§ **TASK DESCRIPTION**
A letter-for-letter copy of the listing is required, with no pictures in it.

----------

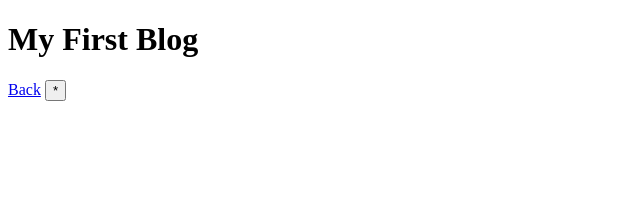
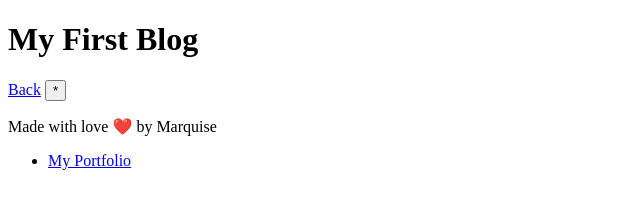
Before and after one commit to NRetrospec/challenge-4MyFirstBlog, a plain HTML site: page blog.html in a window 1280 px wide. Shown: the whole page, without its empty margins (0-640 px from the left). Drawn offline with Linux system fonts and the light colour scheme.

Commit message:
update again

```diff
--- a/blog.html
+++ b/blog.html
@@ -15,6 +15,18 @@
             <button id="toggle-mode">*</button>
         </nav>
     </header>
+<main>
+  <!-- dynamicaly added by javascript file   -->
 
+</main>
+
+<footer>
+<p>Made with love ❤️ by Marquise</p>
+<ul>
+    <li>
+        <a href="https://nretrospec.github.io/challenge2--Profolio/">My Portfolio<a/>
+    </li>
+</ul>
+</footer>
 </body>
 </html>
```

----------

§ **YOUR SOLUTION**
Before and after one commit to NRetrospec/challenge-4MyFirstBlog, a plain HTML site: page blog.html in a window 1280 px wide. Shown: the whole page, without its empty margins (0-640 px from the left). Drawn offline with Linux system fonts and the light colour scheme.

Commit message:
update again

```diff
--- a/blog.html
+++ b/blog.html
@@ -15,6 +15,18 @@
             <button id="toggle-mode">*</button>
         </nav>
     </header>
+<main>
+  <!-- dynamicaly added by javascript file   -->
 
+</main>
+
+<footer>
+<p>Made with love ❤️ by Marquise</p>
+<ul>
+    <li>
+        <a href="https://nretrospec.github.io/challenge2--Profolio/">My Portfolio<a/>
+    </li>
+</ul>
+</footer>
 </body>
 </html>
```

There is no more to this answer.